0 Guest Posted December 29, 2008 Report Share Posted December 29, 2008 (edited) I majored in mathematics at college and the most common mathematics/statistics "stumper" puzzle is one where probaility is misused to create a false conflict (whether intentional or not). Sadly, this case is no different. Here is the probability of any number being rolled when 2 dice are rolled simultaneously. 2 - 1/36 1 then 1 3 - 2/36 or 1/18 1 then 2 or 2 then 1 4 - 3/36 or 1/12 1 then 3, 2 then 2, or 3 then 1 5 - 4/36 or 1/9 1 then 4, 2 then 3, 3 then 2, or 4 then 1 6 - 5/36 1 then 5, 2 then 4, 3 then 3, 4 then 2, or 5 then 1 7 - 6/36 or 1/6 1 then 6, 2 then 5, 3 then 4, 4 then 3, 5 then 2, or 6 then 1 8 - 5/36 2 then 6, 3 then 5, 4 then 4, 5 then 3, or 6 then 2 9 - 4/36 or 1/9 3 then 6, 4 then 5, 5 then 4, or 6 then 3 10 - 3/36 or 1/12 4 then 6, 5 then 5, or 6 then 4 11 - 2/36 or 1/18 5 then 6, or 6 then 5 12 - 1/36 6 then 6 If you add up all the probability you see you have covered all your bases (36/36) BTW, 1 then 1, 2 then 2, 3 then 3, etc. are only used once because it doesn't matter which comes first (that's the way it works). Now, the probability changes if you roll the dice separately and then calculate probability (which is the equivalent of what the magician did by telling them the number on "at least one" of the dice). The reason for this is because the events become independent instead of dependent. The overall probability of the die roll from the beginning doesn't change, but the probability of having a certain total, once the one of the dice is know, is different. This can also be seen if you watch texas hold-em poker on TV and they show the probability of a particular playing winning the hand. The probability changes as the flop, turn, and river cards are shown. Anyhow, here's the probability for getting a certain total, if the first die is known. If the total you are seeking is less than the die known, the probability is obviously 0. If the total you are seeking is more than 6 away from the die that is known, the probability is obviously 0. This leaves, no matter what, only 6 possible totals that can be made. This is true, regardless of what the known die shows. Since there are only 6 totals, and all are equally likely, the probabilities are all 1/6. Now, the only total that this is true for, in all cases, is 7, because it's the only total that will always be greater than the known number and will never be more than 6 greater than the known number. If 8 were the desired total, the probability of getting an 8 if the known number was 1 would be 0, since there is no number you can roll to get 8. If the total you are seeking is 6 and the known number is 6, the probability is 0, since there is no number you can roll to get a total of 6. Since we know we are talking about a total of 7, let's look at that Known number X Potential other number 1X1 1X2 1X3 1X4 1X5 1X6 2X1 2X2 2X3 2X4 2X5 2X6 ... you get the idea No matter what you start out knowing, there are always 6 possible rolls (not 11 like the magician and other solvers have stated) that can be made, only one of which will yield a 7, so the proability is 1/6. The importance of the wording of the question saying that "at least one" of the dice was a "x" is to say that duplicates ARE allowed. If the question said, "one of your dice is a "x", then you would have a probability of 1/5 instead, since you wouldn't be allowed to use duplicates. Therefore, the answer to the question "How can this be", is that the magician was either lieing to the first 6 contestants in order to trick the 7th, or he doesn't know statistics and probability very well. In the case of a total of 7, the probability is ALWAYS 1/6, whether you know one of the dice or not. Edited December 29, 2008 by BeastMaster Quote Link to post Share on other sites

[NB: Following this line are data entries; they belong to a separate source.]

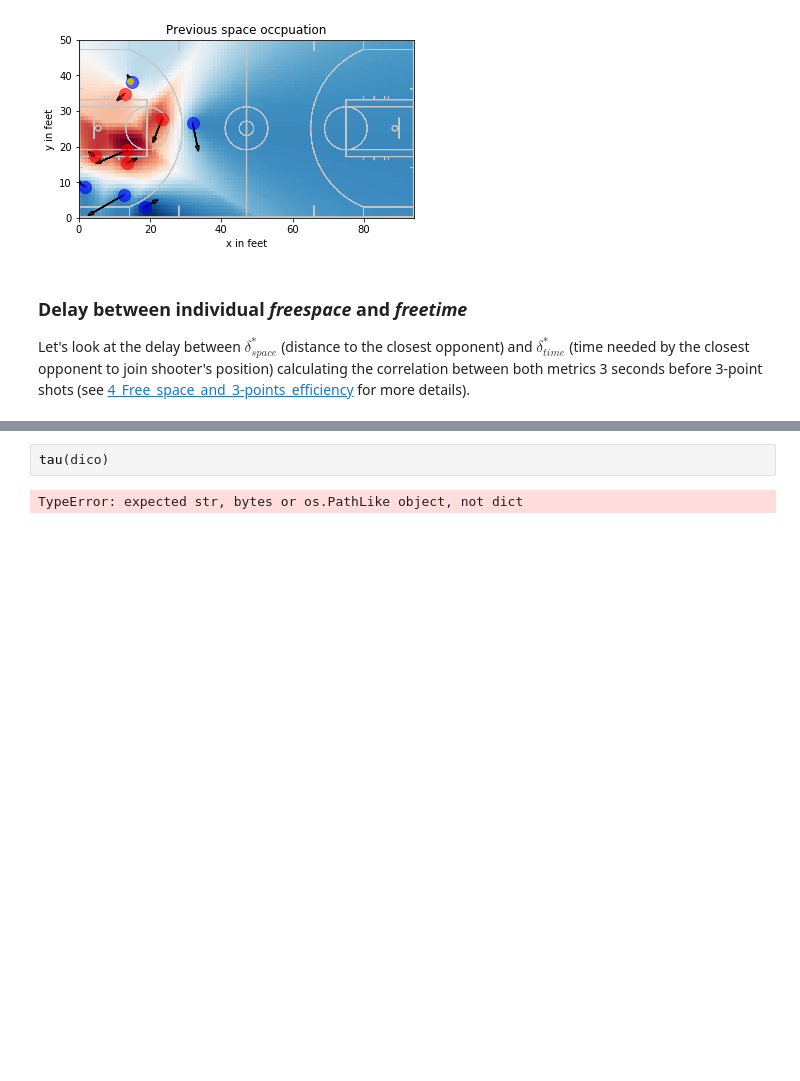
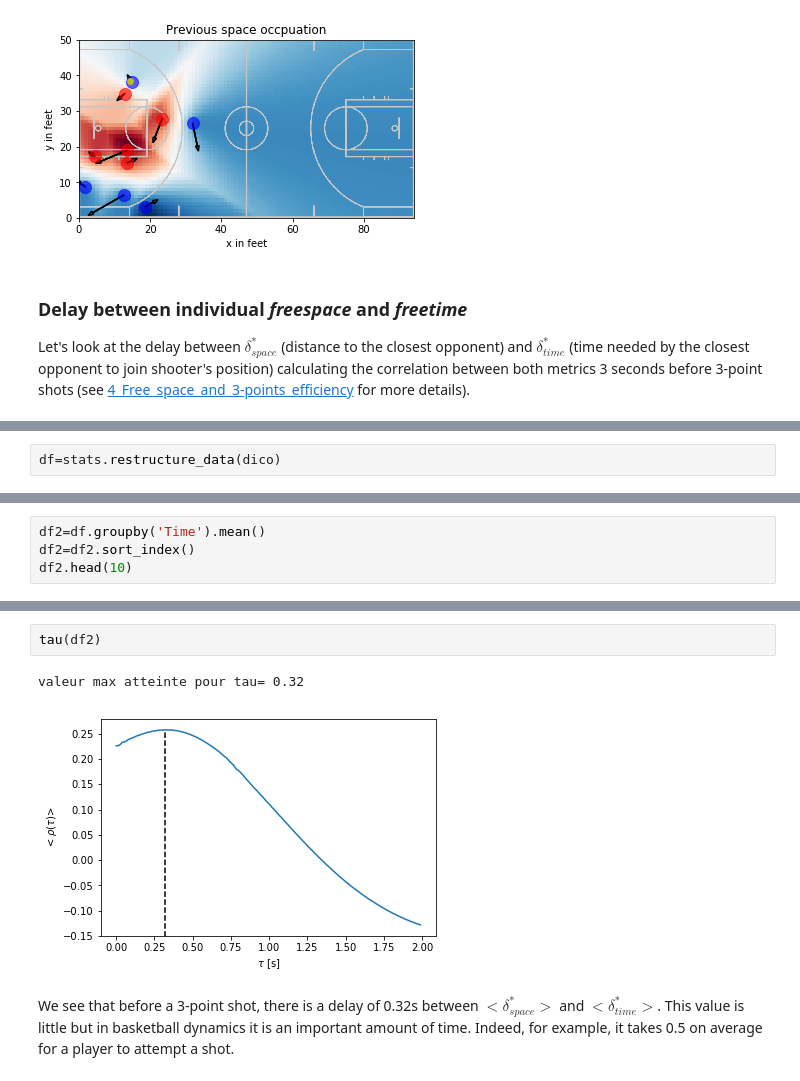
Before and after one commit to AmigoCap/MecaSportCo, a Jupyter notebook: 3_Comparison_of_ways_to_quantify_free_space.ipynb, the cells around one changed output, grey strips where cells are left out. Cells and saved outputs as stored; diff of their text form; blank space fills up the shorter version.

```diff
--- a/3_Comparison_of_ways_to_quantify_free_space.ipynb
+++ b/3_Comparison_of_ways_to_quantify_free_space.ipynb
@@ -444 +445,3 @@ import matplotlib.pyplot as plt
 dico=pickle.load(open('data/Shots','rb'))
+# %%
+df=stats.restructure_data(dico)
@@ -444,0 +456,4 @@ dico=pickle.load(open('data/Shots','rb'))
+# %%
+df2=df.groupby('Time').mean()
+df2=df2.sort_index()
+df2.head(10)
@@ -495,4 +514,7 @@ def tau(data):
 # %%
-tau(dico)
+tau(df2)
 # %% [output]
-TypeError: expected str, bytes or os.PathLike object, not dict
+valeur max atteinte pour tau= 0.32
+[figure, added]
+# %% [markdown]
+We see that before a 3-point shot, there is a delay of 0.32s between $<\delta_{space}^*>$ and $<\delta_{time}^*>$. This value is little but in basketball dynamics it is an important amount of time. Indeed, for example, it takes 0.5 on average for a player to attempt a shot.
```
Also changed, not shown: parts of 4 cells of this notebook, 4 other files.
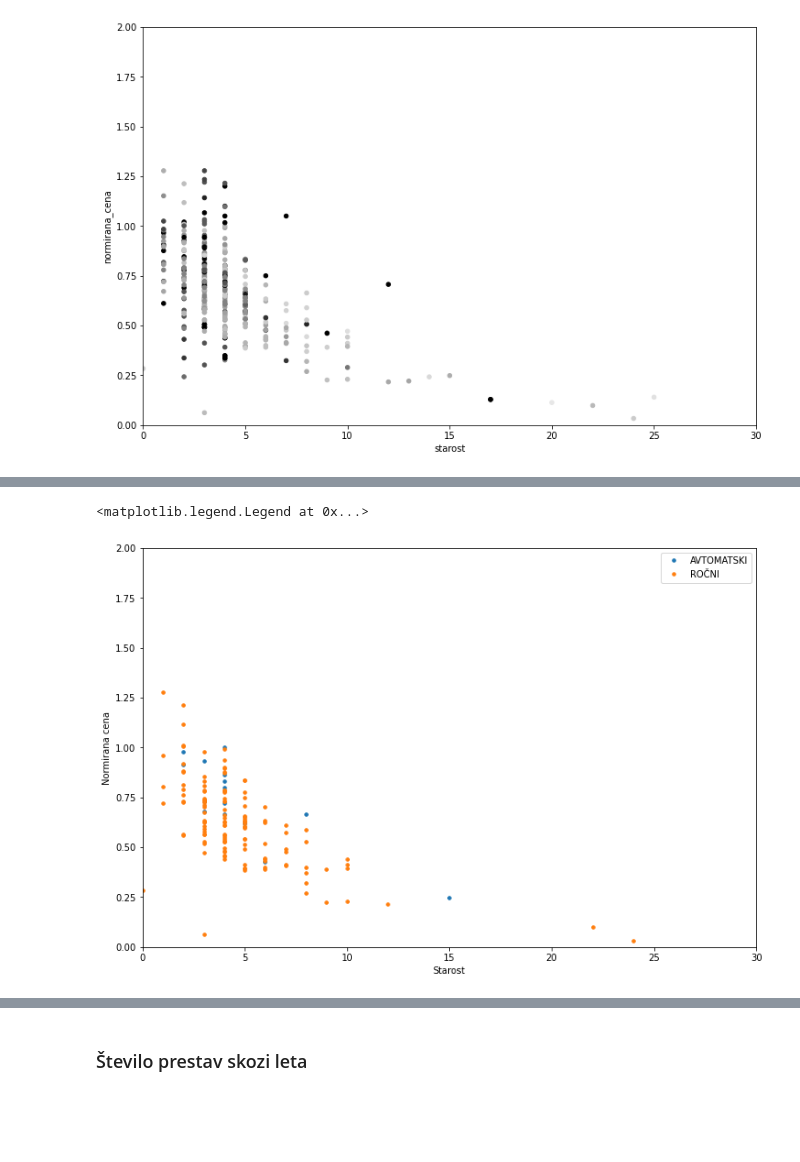
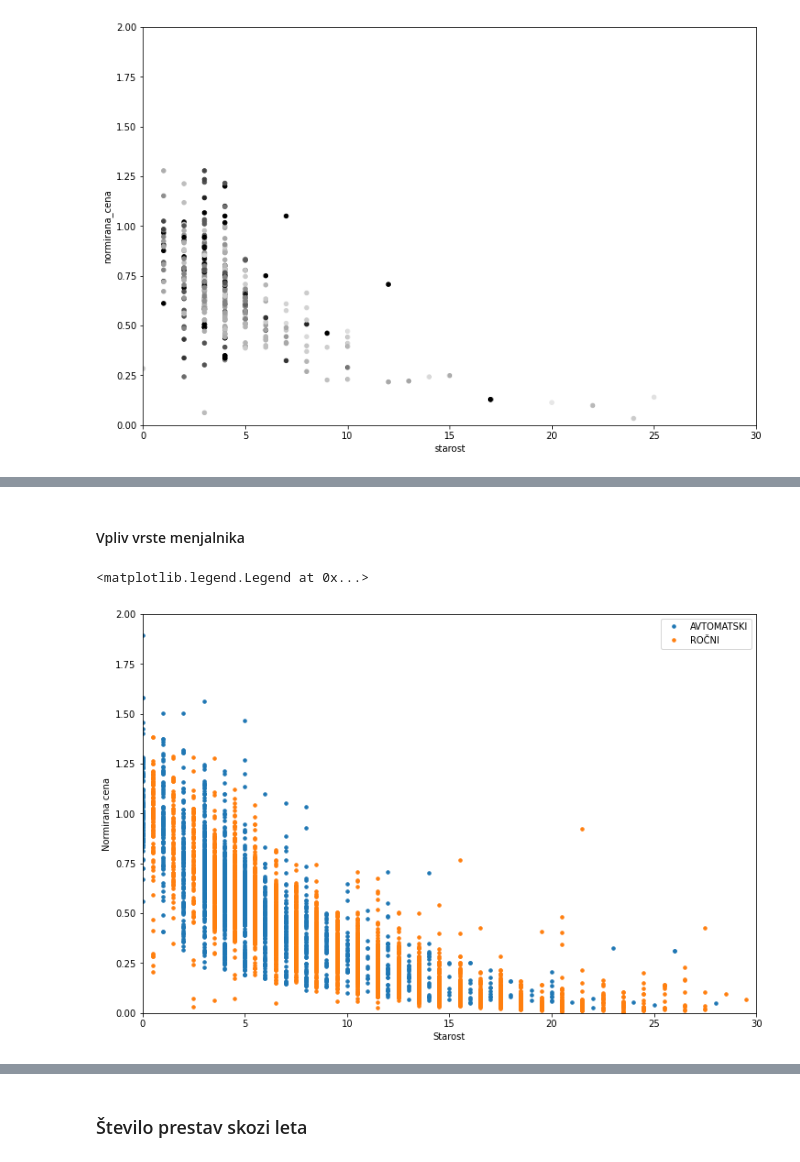
Before and after one commit to pg008/programiranje_1_projektna_naloga, a Jupyter notebook: analiza/analiza.ipynb, the cells around one changed output, grey strips where cells are left out. Drawn from its saved outputs; the diff is of its cells as text; code cells hidden in the pictures; blank space fills up the shorter version.

```diff
--- a/analiza/analiza.ipynb
+++ b/analiza/analiza.ipynb
@@ -52,3 +69,6 @@ fiks_avti_z_nc.plot.scatter(
 # %% [output]
 <AxesSubplot:xlabel='starost', ylabel='normirana_cena'>
 [figure]
+# %%
+avti_z_nc["zaokroženi_kilovati"] = avti_z_nc.kilovati.round(-1)
+avti_z_nc.groupby("zaokroženi_kilovati").normirana_cena.mean().plot()#.scatter("kilovati", "normirana_cena", xlim=(0,300))
@@ -55,11 +83,11 @@ fiks_avti_z_nc.plot.scatter(
 # %%
 fig, ax = plt.subplots(figsize=(12,8))
 
-fiks_moc_avti_z_nc = fiks_avti_z_nc[fiks_avti_z_nc.konjske_moci.between(80, 120)]
+# fiks_moc_avti_z_nc = fiks_avti_z_nc[fiks_avti_z_nc.konjske_moci.between(80, 120)]
 
-for ime, skupina in fiks_moc_avti_z_nc.groupby("vrsta_motorja"):
+for i, (ime, skupina) in enumerate(avti_z_nc.groupby("vrsta_motorja")):
     ax.plot(
-        skupina.starost,
+        skupina.starost+0.2*i,
         skupina.normirana_cena,
         marker='.',
         linestyle='',
@@ -76,0 +105,18 @@ ax.legend(numpoints=1, loc='upper right')
+# %%
+fig, ax = plt.subplots(figsize=(12,8))
+
+# fiks_moc_avti_z_nc = fiks_avti_z_nc[fiks_avti_z_nc.konjske_moci.between(80, 120)]
+
+for i, (ime, skupina) in enumerate(avti_z_nc.groupby("vrsta_motorja")):
+    povprecje = skupina.groupby("starost").normirana_cena.mean()
+    ax.plot(
+        povprecje.index,
+        povprecje,
+        lw=3,
+        label=ime
+    )
+ax.set_xlabel("Starost")
+ax.set_ylabel("Normirana cena")
+ax.set_xlim(0,30)
+ax.set_ylim(0,1.25)
+ax.legend(numpoints=1, loc='upper right')
@@ -77,20 +131,22 @@ ax.legend(numpoints=1, loc='upper right')
+# %% [markdown]
+#### Vpliv vrste menjalnika
 # %%
 fig, ax = plt.subplots(figsize=(12,8))
 
-for ime, skupina in fiks_moc_avti_z_nc.groupby("menjalnik"):
+for i, (ime, skupina) in enumerate(avti_z_nc.groupby("menjalnik")):
     ax.plot(
-        skupina.starost,
+        skupina.starost+i*0.5,
         skupina.normirana_cena,
         marker='.',
         linestyle='',
         ms=7,
         label=ime,
     )
 ax.set_xlabel("Starost")
 ax.set_ylabel("Normirana cena")
 ax.set_xlim(0,30)
 ax.set_ylim(0,2)
 ax.legend(numpoints=1, loc='upper right')
 # %% [output]
 <matplotlib.legend.Legend at 0x...>
-[figure, old version]
+[figure, new version]
```
Also changed, not shown: parts of 22 cells of this notebook, 2 other files.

0 Guest Posted December 29, 2008 Report Share Posted December 29, 2008 The probability changes as the flop, turn, and river cards are shown. Anyhow, here's the probability for getting a certain total, if the first die is known. You're making the same mistake many have made in this thread. We don't know what the first die shows. We just know what one of them is in each case. If we knew what one specific die shows, then the probability of both adding up to seven is 1/6. In the first case, since we know that at least one shows a 6, the probability of both adding up to seven is 2/11. In the riddle I linked to, if we knew the first child was a girl, then the probability of them both being girls is 1/2. Since we are told that at least one is a girl, then the probability is 1/3 that they both are. Quote Link to post Share on other sites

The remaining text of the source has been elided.